Continuous catalytic hydrothermal gasification of algal biomass and case study on toxicity of aluminum as a step toward effluents recycling

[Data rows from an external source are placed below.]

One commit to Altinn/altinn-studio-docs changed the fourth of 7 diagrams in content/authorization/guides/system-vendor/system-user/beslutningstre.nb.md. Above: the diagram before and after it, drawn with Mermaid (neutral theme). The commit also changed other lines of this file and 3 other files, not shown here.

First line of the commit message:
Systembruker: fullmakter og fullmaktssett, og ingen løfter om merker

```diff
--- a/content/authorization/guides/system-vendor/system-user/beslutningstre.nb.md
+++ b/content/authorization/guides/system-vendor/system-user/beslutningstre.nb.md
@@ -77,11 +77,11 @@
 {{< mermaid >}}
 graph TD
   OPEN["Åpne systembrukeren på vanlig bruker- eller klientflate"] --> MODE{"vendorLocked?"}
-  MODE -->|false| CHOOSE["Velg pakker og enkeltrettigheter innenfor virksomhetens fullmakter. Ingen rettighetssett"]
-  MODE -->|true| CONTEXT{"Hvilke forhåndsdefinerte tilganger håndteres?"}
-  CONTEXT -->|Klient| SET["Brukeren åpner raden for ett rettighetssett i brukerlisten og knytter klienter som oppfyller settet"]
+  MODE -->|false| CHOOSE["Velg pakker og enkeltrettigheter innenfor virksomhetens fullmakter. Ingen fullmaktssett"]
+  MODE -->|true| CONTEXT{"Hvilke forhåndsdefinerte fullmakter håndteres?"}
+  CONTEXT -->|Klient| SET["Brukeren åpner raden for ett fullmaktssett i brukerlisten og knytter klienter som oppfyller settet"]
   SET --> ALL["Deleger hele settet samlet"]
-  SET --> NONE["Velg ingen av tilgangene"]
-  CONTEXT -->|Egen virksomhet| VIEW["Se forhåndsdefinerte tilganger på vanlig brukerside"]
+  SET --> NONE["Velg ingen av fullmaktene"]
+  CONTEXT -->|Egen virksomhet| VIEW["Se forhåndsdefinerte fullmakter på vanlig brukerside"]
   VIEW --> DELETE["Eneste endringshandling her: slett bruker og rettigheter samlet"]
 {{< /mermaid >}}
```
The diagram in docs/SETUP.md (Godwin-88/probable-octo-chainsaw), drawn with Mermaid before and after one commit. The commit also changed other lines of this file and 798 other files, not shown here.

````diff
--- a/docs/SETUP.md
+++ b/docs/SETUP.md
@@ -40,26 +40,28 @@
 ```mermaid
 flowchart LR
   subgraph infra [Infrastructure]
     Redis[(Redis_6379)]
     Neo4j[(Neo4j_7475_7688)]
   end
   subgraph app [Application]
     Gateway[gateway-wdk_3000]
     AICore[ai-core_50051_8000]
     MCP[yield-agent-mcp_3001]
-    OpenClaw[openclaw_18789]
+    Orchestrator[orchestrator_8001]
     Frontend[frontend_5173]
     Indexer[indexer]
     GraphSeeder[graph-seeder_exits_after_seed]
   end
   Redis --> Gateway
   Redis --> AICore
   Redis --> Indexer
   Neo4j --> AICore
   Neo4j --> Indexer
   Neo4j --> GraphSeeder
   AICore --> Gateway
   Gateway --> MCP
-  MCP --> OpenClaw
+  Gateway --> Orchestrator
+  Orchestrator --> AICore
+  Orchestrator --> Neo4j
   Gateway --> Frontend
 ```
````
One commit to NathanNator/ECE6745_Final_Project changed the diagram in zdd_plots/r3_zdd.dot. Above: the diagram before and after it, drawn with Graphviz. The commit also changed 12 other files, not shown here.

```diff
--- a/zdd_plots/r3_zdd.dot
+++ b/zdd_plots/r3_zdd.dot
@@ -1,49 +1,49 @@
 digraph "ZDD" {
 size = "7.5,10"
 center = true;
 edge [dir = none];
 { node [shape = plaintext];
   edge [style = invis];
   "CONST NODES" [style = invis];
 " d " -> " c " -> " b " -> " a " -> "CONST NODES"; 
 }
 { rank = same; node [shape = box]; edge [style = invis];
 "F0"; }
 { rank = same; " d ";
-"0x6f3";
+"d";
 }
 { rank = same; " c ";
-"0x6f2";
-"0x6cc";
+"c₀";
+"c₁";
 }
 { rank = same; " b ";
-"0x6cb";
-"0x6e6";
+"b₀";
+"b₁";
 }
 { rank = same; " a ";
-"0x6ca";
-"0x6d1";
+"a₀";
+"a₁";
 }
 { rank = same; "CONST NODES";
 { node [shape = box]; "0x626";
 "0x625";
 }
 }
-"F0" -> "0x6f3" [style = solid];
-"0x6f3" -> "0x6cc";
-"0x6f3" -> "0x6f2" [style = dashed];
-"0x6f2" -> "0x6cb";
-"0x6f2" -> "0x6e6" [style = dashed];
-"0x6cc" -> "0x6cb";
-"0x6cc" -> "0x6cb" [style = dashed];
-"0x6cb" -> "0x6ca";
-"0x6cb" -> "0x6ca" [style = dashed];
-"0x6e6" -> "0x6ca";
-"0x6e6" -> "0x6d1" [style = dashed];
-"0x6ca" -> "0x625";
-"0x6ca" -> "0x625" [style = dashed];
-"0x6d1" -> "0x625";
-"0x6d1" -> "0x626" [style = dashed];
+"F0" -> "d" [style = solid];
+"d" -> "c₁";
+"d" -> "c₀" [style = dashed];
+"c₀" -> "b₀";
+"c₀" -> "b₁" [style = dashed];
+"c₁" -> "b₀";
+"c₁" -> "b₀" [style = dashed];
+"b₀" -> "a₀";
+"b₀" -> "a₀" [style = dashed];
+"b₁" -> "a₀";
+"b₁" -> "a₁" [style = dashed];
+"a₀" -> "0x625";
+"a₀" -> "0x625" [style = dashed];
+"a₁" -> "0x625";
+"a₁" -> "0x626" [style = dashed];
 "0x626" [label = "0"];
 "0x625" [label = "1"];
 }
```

A novel process named SunCHem has been proposed to produce methane via catalytic hydrothermal gasification of microalgae [1-3]. The process is innovative because it is designed as a closed-cycle system with respect to water, nutrients and some of the CO2, which are recycled and reused for the growth of microalgae. However, this recycled hydrothermal input is a matter of concern because upon continuous operation, it may become enriched in potential toxicants for algae. This study concerns the investigation of (1) the continuous catalytic hydrothermal gasification of the microalgae Phaeodactylum tricornutum, and (2) the influence of aluminum on microalgae growth, as traces of this metal are expected in the hydrothermal effluent. Experiments with the algae P. tricornutum, demonstrated the technical feasibility of pumping algae slurry (6.5 wt.%) through the continuous pilot plant with simultaneous gasification for several hours. The carbon gasification efficiency, C-Gas/C-Feed, was ca. 31% at steady state. The catalyst was rapidly deactivated during the continuous gasification experiment, due to sulfur poisoning and coking. Concerning the study on the effect of soluble Al on freshwater microalgae, it was demonstrated that at alkaline conditions, the Al hydroxides had a negative effect on algae growth even at concentrations as low as 0.025 mg L-1. (C) 2013 Elsevier B.V. All rights reserved.